UNITED STATES of America, Plaintiff–Appellee v. Benjamin PEPPER, Defendant–Appellant.
Benjamin Pepper pled guilty to possession of a firearm by an unlawful user of a controlled substance, in violation of 18 U.S.C. § 922(g)(3), and was sentenced to sixty months' imprisonment. Pepper appeals his sentence, arguing that the district court1 improperly calculated his advisory sentencing guidelines range. For the reasons explained below, we affirm.
On June 29, 2009, Union County, Arkansas sheriff deputies arrested Pepper after finding methamphetamine, marijuana, and four firearms in his car during a traffic stop. Pepper was charged in Arkansas state court for simultaneous possession of drugs and firearms, in violation of Ark.Code § 5–74–106, and was admitted into the Ouachita County Drug Court Program without having pled guilty or been sentenced. Pepper repeatedly failed drug tests while participating in the drug court program.
On July 21, 2011, agents from the federal Bureau of Alcohol, Tobacco, Firearms, and Explosives executed a search warrant at Pepper's home and an adjacent shed. The agents discovered 110 firearms, a large stockpile of ammunition, a glass jar containing cocaine residue, and a smoking device. A federal grand jury indicted Pepper on several charges. On August 13, 2012, Pepper pled guilty to being an unlawful user of a controlled substance in possession of a firearm, and the Government moved to dismiss the remaining charges against him pursuant to a plea agreement.2 Pepper was terminated from the drug court program. On September 10, 2012, the state trial court found him guilty of simultaneous possession of drugs and firearms and sentenced him to 120 months' imprisonment.

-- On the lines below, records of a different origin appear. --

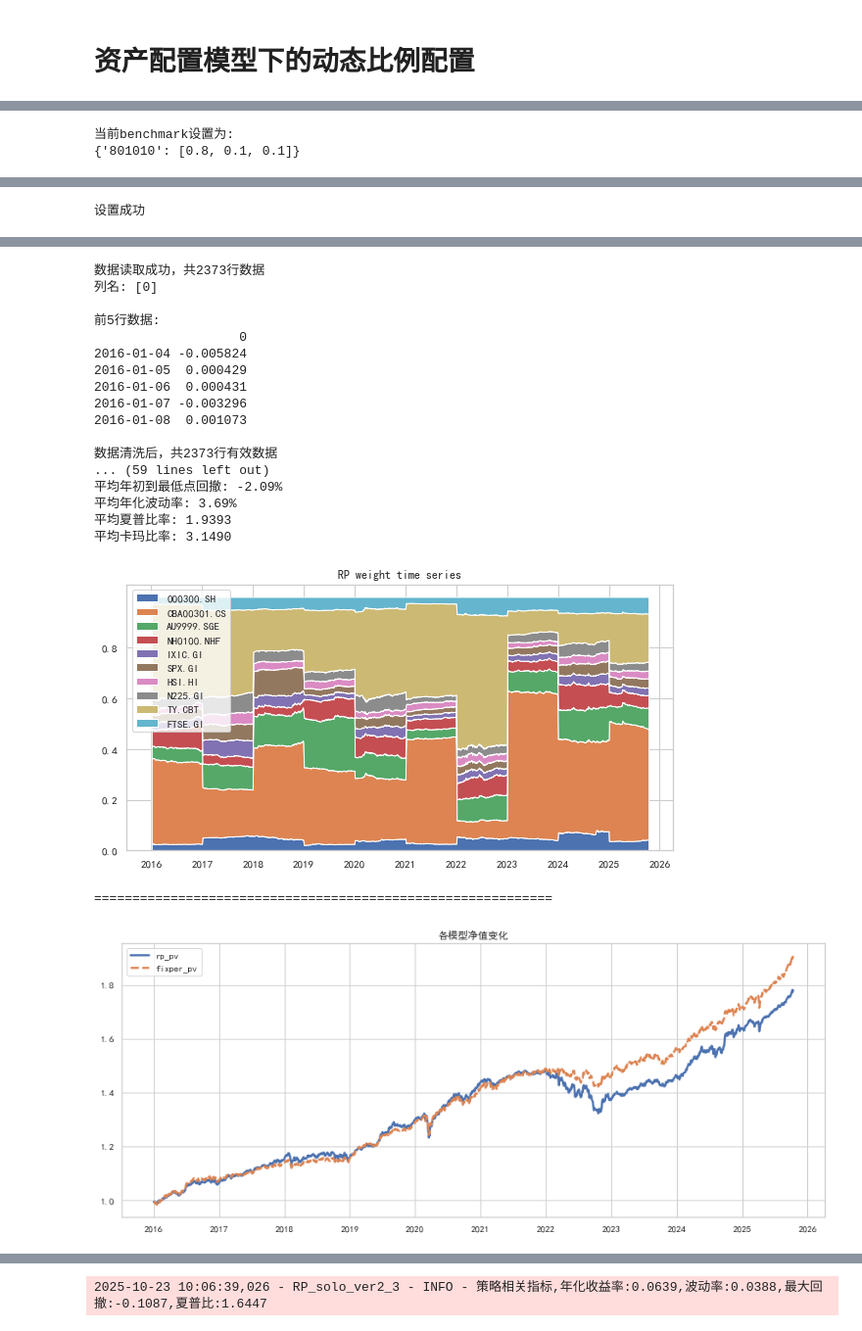
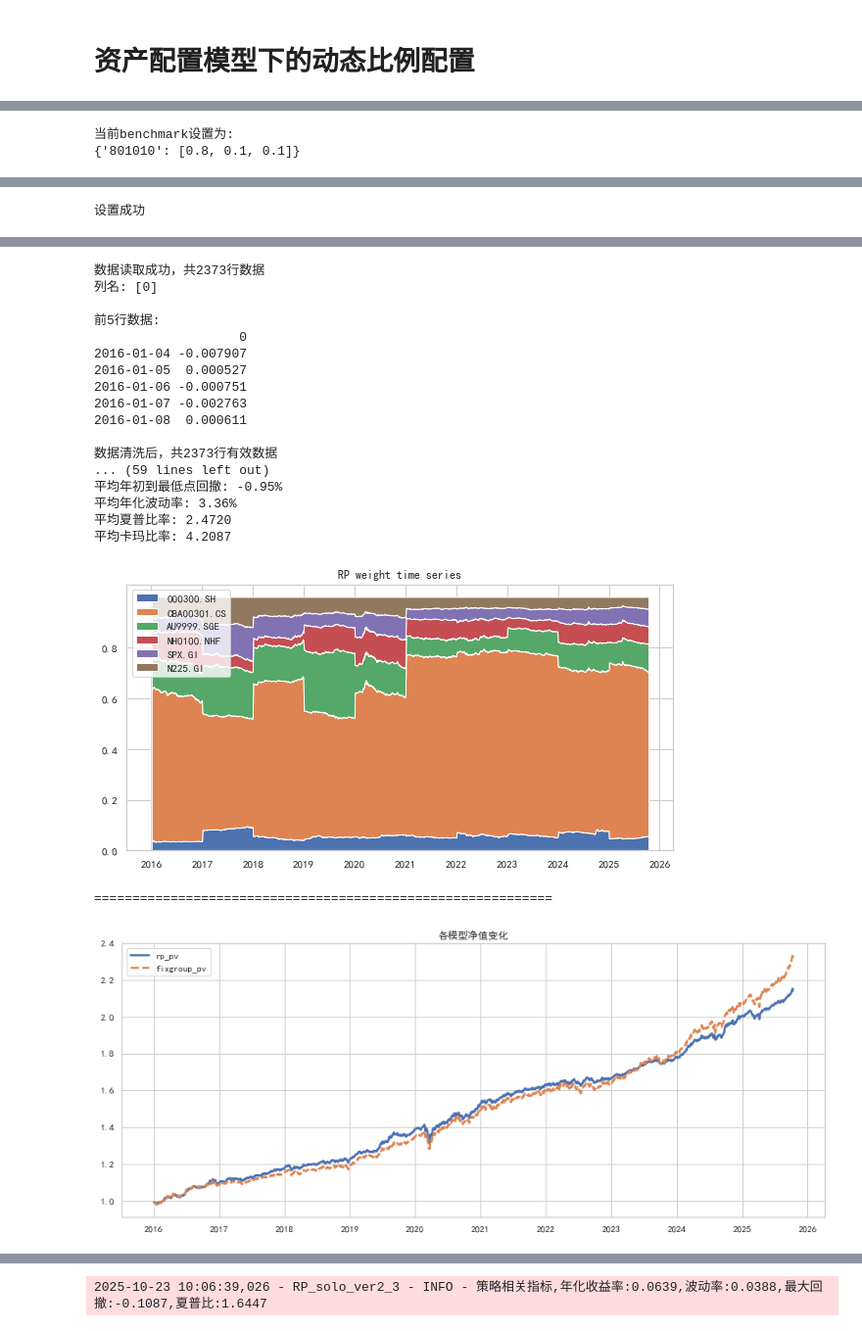
Before and after one commit to nurhachar-sibei/-----, a Jupyter notebook: 低利率时代投资研究.ipynb, the cells around one changed output, grey strips where cells are left out. Shown at 98% size. Cells and saved outputs as stored; diff of their text form; code cells hidden in the pictures.

```diff
--- a/低利率时代投资研究.ipynb
+++ b/低利率时代投资研究.ipynb
@@ -464,8 +580,10 @@ importlib.reload(RP_solo_ver2_3)
 <module 'RP_solo_ver2_3' from 'd:\\program_learning\\github\\低利率研究\\RP_solo_ver2_3.py'>
+# %%
+ret_data_1 = ret_data[['000300.SH','CBA00301.CS','AU9999.SGE','NH0100.NHF','SPX.GI','N225.GI']]
 # %%
 
-test_rp = RPmodel(
-            ret_data,
+test_rp = RP_solo_ver2_3.RPmodel(
+            ret_data_1,
             start_date='2016-01-01',
             end_date='2025-10-14',
             change_time_delta='Y',
@@ -482,21 +600,15 @@ test_rp = RPmodel(
             leverage_post_ratio=1,
             frequency_calcov = 52,
             )
-test_rp.calcov = 52 #按周计算波动率
+test_rp.calcov = 252 #按周计算波动率
 test_rp.ewma_lambda = 0.94
-test_rp.cal_windows = 600 #600天计算风险平价
+test_rp.cal_windows = 400 #600天计算风险平价
 test_rp.benchmark_default()
 test_rp.position_get(1,1)
 test_rp.Backtest()
 Annual_df = Eval_util.Year_analysis(test_rp.result_rp['rp_portfolio_ret'],dafult_VaR_year_windows=5,save_=False,file_name=None)
 test_rp.plot_weight_change(test_rp.result_rp['rp_weight_df'])
 print("="*60)
-list_pv = [test_rp.result_rp]
-label_pv = ['rp_pv']
-for i in test_rp.result_benchmark.keys():
-    list_pv.append(test_rp.result_benchmark[i])
-    label_pv.append(i+'_pv')
-test_rp.plot_pv(list_pv,label_name=label_pv)
 # %% [output]
 当前benchmark设置为:
 {'801010': [0.8, 0.1, 0.1]}
@@ -521,20 +633,20 @@ date_example:2018-01-02 00:00:00...
 数据读取成功，共2373行数据
 列名: [0]
 
 前5行数据:
                    0
-2016-01-04 -0.005824
-2016-01-05  0.000429
-2016-01-06  0.000431
-2016-01-07 -0.003296
-2016-01-08  0.001073
+2016-01-04 -0.007907
+2016-01-05  0.000527
+2016-01-06 -0.000751
+2016-01-07 -0.002763
+2016-01-08  0.000611
 
 数据清洗后，共2373行有效数据
 ... (59 lines left out)
-平均年初到最低点回撤: -2.09%
-平均年化波动率: 3.69%
-平均夏普比率: 1.9393
-平均卡玛比率: 3.1490
+平均年初到最低点回撤: -0.95%
+平均年化波动率: 3.36%
+平均夏普比率: 2.4720
+平均卡玛比率: 4.2087
-[figure, old version]
+[figure, new version]
 ============================================================
-[figure, old version]
+[figure, new version]
```
Also changed, not shown: parts of 22 cells of this notebook, 6 other files.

Prior to Pepper's sentencing on the federal charge, the probation officer prepared a presentence investigation report (“PSR”). The PSR recommended imposing a sentencing enhancement for trafficking in firearms pursuant to U.S.S.G. § 2K2.1(b)(5).3 This recommendation relied on facts contained in paragraphs 23 through 26 of the PSR, which reported, among other things, that Pepper had provided several firearms to Jamie Charles, from whom Pepper purchased methamphetamine. On at least one occasion, Pepper traded a firearm to Charles in exchange for methamphetamine. The PSR further stated that Pepper had purchased numerous firearms, including a machine gun, from a local pawn shop and that the machine gun subsequently was found in Charles's possession. The PSR also recommended adding three points to Pepper's criminal history score pursuant to U.S.S.G. § 4A1.1(a) based on his 2012 state conviction for simultaneous possession of drugs and firearms. Pepper objected to both of these recommendations. Nevertheless, the district court accepted both and, on July 30, 2013, sentenced Pepper to sixty months' imprisonment, which was within the range prescribed by the advisory sentencing guidelines. Pepper appeals both the application of the trafficking-in-firearms enhancement and the addition of three criminal history points for his state conviction.
We turn first to the district court's imposition of the trafficking-in-firearms enhancement. “We review the district court's application of the Guidelines de novo and review its factual findings for clear error.” United States v. Woodard, 694 F.3d 950, 953 (8th Cir.2012). The Government must prove the facts that support application of a sentencing enhancement by a preponderance of the evidence. United States v. Brooks, 648 F.3d 626, 629 (8th Cir.2011). However, “unless a defendant objects to a specific factual allegation contained in the PSR, the court may accept that fact as true for sentencing purposes.” United States v. Freeman, 718 F.3d 1002, 1005 (8th Cir.2013) (quoting United States v. Oaks, 606 F.3d 530, 541 (8th Cir.2010)); see also Fed. R.Crim. Pro. 32(i)(3)(A). A defendant must object to facts contained in the PSR “with specificity and clarity” so as “to put the Government on notice of the challenged facts.” United States v. Razo–Guerra, 534 F.3d 970, 976 (8th Cir.2008).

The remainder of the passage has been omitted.